How an AI App Can Translate a Photo into a Skin Cancer Diagnosis

by Tony Kontzer

Getting to a doctor is rarely easy. Those in remote locations can travel hundreds of miles, incurring lodging and transit costs along the way.

For patients with skin cancer — or with a suspicious skin lesion — GPU deep learning may be the key to replacing that time, effort and expense with something as simple as a picture taken with a smartphone.

That’s the scenario painted by a Stanford University collaboration between AI researchers and the school’s dermatology department. They created a deep learning algorithm that enables photos of skin lesions to be classified as benign or malignant with as much accuracy as can be achieved by a dermatologist.

“For a long time we’ve been excited by the notion of early-stage diagnostics and disease detection,” said Andre Esteva, an electrical engineering Ph.D. student in the university’s Artificial Intelligence Lab.

More than 5 million new cases of skin cancer are diagnosed every year in the U.S. alone. It’s especially prevalent in sunny rural areas, where many light-skinned people tend to live, Esteva says.

Thus far, the technology has been demonstrated on a desktop app, but it could easily be applied to a mobile one. The team’s work was supervised by Sebastian Thrun, an AI pioneer and adjunct professor at SAIL, and was the subject of a paper published in a recent issue of Nature.

Using GPUs to Train on 130,000 Images

Esteva said GPU technology was indispensable in getting the results they achieved. The team trained their models on a dozen NVIDIA TITAN X GPUs, while CUDA and cuDNN powered their deep learning algorithms.

“GPUs are orders of magnitude faster and more effective than CPUs for training these networks,” he said.

The team worked from a training dataset of about 130,000 skin disease images, spanning more than 2,000 disease categories. They relied on open-source medical repositories and a local hospital for images.

“There’s no huge dataset of skin cancer that we can just train our algorithms on, so we had to make our own,” said Brett Kuprel, co-lead author of the paper and a graduate student under Thrun. “We created a nice taxonomy out of data that was very messy — the labels alone were in several languages, including German, Arabic and Latin.”

More Mobile Diagnostics Coming

As groundbreaking as the effort has been, it may only be the tip of the iceberg for AI-powered health diagnostics. Esteva said he expects AI to steadily work its way into medical practices, pushed by the consumerization of healthcare, with great potential for mobile health diagnostics.

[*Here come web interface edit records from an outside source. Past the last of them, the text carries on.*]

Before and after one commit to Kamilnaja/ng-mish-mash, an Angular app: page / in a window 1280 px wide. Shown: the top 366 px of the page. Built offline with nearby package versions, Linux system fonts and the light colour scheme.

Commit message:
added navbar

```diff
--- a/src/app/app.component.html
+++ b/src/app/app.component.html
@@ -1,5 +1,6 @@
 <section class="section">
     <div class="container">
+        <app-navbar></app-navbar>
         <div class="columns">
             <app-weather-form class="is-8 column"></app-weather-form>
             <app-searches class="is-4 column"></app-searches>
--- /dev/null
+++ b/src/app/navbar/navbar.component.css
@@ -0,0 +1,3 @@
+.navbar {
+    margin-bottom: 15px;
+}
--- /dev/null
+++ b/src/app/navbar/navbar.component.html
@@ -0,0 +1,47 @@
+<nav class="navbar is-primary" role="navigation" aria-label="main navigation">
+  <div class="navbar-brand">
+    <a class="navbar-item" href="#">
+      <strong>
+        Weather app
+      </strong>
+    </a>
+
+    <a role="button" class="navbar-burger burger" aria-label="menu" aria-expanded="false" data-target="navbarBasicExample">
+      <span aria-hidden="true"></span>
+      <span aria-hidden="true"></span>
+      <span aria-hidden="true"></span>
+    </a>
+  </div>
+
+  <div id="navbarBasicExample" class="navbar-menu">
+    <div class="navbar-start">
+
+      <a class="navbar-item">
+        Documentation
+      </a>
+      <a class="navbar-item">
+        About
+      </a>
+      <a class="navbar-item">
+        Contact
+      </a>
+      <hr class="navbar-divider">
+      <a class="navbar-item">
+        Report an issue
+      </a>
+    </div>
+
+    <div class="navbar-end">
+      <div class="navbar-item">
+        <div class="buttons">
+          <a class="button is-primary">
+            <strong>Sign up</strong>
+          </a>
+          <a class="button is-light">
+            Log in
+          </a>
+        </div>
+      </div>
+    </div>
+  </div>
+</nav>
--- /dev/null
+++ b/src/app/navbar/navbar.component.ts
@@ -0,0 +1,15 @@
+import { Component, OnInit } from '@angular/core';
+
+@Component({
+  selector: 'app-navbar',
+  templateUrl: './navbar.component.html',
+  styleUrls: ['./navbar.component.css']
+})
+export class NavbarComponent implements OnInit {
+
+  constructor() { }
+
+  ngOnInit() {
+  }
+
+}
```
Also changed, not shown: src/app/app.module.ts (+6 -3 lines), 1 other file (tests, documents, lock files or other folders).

“We envision a future for healthcare where technology and AI provide universal access, and really extend the reach of providers outside of the clinic,” he said. “Mobile devices have enough compute power to not only run AI algorithms but to connect individuals to automated care and disease screening.”

As smartphones continue their march to ubiquity, he said, research teams will be able to tap that mobile compute power to use AI and image recognition to do everything from diagnosing cardiac and skin conditions to managing blood tests and psychiatric screenings.

In the meantime, the team intends to continue testing its solution in real-world clinical settings before attempting to establish the algorithm as the basis for a mobile application.